> [Exercise details]: Would you please return the lines of the material that contain the word "label"?

•••

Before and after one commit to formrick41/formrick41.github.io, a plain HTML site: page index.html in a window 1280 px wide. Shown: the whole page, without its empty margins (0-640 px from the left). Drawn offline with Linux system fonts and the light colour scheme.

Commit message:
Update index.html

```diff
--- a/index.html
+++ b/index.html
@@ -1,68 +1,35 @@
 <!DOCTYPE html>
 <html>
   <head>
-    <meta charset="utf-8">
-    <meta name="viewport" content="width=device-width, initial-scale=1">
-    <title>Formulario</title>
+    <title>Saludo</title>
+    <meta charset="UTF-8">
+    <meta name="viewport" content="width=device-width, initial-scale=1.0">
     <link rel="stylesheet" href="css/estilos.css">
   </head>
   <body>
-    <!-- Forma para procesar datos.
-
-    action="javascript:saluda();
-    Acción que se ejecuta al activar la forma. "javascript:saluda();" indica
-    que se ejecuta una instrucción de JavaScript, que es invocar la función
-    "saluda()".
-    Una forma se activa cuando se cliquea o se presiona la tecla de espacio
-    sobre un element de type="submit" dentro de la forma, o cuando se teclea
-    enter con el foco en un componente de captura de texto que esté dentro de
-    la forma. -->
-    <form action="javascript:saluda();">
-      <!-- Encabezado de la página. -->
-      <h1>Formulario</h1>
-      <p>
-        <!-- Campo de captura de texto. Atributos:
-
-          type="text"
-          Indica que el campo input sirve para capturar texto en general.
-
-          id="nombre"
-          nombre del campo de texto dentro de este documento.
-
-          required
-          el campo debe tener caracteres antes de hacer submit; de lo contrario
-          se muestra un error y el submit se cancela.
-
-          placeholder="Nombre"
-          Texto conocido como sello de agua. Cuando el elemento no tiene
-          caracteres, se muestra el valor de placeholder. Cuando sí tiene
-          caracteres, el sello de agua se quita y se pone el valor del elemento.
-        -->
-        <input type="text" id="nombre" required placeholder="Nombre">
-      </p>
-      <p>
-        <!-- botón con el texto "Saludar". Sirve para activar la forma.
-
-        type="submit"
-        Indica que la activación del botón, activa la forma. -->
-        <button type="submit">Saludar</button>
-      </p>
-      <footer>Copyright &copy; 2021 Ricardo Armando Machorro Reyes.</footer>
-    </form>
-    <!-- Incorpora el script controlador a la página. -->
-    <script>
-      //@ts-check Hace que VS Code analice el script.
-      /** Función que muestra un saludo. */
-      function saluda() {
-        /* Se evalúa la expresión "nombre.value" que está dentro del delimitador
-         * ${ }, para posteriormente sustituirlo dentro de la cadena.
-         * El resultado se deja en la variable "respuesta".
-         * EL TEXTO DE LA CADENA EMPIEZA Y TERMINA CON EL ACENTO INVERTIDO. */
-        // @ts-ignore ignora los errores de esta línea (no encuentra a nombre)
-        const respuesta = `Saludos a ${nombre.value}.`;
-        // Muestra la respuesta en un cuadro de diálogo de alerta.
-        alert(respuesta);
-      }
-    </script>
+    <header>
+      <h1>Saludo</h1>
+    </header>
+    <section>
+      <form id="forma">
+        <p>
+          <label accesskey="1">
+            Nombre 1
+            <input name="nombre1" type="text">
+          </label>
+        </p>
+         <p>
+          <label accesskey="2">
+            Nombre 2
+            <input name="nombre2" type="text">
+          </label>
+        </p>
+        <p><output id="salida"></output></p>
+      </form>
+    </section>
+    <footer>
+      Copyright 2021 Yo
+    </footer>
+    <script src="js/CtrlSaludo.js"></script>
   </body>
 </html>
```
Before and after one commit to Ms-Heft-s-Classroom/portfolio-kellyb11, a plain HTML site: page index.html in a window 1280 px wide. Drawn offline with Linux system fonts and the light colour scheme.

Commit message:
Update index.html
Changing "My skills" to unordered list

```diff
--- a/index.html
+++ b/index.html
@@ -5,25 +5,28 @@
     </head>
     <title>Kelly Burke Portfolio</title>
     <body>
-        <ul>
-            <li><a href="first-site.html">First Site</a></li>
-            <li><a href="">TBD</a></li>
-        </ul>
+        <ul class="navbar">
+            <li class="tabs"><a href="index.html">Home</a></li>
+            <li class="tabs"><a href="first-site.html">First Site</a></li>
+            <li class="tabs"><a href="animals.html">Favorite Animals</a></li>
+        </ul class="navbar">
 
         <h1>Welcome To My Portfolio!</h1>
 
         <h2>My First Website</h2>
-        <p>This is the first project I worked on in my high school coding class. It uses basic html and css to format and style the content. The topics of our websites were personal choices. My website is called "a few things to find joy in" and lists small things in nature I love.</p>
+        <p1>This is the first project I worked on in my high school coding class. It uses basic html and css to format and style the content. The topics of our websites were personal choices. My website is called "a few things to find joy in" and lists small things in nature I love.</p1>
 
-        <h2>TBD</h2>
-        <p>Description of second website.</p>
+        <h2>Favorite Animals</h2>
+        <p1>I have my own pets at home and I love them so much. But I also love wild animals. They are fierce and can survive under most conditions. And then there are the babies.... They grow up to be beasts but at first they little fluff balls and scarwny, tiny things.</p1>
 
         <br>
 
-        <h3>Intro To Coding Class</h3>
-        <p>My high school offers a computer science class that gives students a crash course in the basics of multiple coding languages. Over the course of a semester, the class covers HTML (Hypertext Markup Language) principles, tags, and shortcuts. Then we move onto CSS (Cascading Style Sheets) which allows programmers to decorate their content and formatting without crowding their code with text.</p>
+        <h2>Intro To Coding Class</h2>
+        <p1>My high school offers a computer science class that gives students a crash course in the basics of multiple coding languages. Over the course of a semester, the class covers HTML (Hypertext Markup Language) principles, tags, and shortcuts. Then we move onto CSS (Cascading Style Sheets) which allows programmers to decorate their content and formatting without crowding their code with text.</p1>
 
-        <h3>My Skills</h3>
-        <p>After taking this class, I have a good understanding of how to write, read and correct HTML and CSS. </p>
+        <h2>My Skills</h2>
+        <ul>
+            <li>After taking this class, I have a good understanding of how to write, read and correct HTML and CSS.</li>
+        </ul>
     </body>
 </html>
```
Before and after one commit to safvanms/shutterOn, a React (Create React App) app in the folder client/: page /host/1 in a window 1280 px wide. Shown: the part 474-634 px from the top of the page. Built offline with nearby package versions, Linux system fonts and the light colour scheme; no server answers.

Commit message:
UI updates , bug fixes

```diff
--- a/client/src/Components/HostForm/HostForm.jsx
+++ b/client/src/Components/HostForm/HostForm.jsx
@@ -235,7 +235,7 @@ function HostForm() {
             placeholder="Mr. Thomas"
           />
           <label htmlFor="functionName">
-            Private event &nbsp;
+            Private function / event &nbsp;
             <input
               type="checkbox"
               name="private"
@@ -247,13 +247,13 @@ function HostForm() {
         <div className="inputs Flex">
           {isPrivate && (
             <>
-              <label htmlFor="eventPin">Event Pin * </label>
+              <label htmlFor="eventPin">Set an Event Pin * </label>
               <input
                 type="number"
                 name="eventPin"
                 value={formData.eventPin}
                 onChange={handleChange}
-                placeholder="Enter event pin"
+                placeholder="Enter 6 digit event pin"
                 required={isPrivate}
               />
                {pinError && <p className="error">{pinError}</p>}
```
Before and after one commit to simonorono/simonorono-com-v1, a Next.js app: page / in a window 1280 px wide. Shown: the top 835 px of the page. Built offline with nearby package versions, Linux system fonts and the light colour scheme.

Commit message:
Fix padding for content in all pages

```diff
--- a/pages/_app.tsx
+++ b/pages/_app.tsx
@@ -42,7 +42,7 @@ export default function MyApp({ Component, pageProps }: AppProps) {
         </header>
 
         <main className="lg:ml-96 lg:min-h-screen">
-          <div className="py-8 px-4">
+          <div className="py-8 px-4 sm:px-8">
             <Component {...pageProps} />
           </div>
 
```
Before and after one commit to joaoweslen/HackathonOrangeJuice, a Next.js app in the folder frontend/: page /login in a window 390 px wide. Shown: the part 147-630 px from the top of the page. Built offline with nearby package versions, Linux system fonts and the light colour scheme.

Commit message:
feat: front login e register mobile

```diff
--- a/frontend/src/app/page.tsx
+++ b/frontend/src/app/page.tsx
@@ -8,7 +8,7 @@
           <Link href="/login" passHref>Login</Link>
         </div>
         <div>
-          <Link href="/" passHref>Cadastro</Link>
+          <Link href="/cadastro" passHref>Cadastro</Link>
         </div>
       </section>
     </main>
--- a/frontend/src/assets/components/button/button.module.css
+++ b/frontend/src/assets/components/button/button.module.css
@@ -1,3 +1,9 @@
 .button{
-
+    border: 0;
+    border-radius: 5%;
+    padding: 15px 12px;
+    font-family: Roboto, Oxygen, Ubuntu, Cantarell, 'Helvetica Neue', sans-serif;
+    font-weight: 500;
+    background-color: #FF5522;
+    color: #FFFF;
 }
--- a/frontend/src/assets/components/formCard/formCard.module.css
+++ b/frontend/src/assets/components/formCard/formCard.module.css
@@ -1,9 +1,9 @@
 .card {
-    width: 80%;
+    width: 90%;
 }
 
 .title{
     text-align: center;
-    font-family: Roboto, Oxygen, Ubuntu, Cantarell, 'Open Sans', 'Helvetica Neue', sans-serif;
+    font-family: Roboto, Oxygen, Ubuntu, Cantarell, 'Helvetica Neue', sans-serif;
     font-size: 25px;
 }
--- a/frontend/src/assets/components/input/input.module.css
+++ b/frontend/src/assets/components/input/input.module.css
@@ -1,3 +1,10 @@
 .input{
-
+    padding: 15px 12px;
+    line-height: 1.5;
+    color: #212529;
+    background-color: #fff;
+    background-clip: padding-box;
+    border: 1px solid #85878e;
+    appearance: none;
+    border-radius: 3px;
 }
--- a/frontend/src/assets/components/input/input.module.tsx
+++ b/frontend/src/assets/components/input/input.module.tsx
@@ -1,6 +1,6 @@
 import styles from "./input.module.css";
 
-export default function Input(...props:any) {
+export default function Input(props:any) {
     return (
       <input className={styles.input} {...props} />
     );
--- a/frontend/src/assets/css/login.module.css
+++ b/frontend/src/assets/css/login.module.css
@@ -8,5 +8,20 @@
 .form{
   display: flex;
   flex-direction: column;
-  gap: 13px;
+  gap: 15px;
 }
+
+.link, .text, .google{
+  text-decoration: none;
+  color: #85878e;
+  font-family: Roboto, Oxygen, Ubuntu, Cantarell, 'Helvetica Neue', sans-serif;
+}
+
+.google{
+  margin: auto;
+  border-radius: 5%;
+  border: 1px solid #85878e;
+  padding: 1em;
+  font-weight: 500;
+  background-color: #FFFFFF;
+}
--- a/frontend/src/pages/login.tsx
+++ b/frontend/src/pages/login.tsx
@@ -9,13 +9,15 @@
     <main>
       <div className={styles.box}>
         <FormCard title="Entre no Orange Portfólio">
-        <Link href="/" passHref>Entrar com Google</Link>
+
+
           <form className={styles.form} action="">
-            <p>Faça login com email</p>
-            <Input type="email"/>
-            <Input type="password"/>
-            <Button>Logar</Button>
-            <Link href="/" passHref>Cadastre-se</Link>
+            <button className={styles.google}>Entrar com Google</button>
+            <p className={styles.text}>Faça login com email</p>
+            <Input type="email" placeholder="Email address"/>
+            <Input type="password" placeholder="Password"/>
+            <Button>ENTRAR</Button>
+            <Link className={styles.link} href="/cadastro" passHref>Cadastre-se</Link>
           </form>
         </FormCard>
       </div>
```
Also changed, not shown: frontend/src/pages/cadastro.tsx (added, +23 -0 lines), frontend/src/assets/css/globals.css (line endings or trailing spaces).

•••

> [Output for this task]:
+          <label accesskey="1">
+          </label>
+          <label accesskey="2">
+          </label>
           <label htmlFor="functionName">
-              <label htmlFor="eventPin">Event Pin * </label>
+              <label htmlFor="eventPin">Set an Event Pin * </label>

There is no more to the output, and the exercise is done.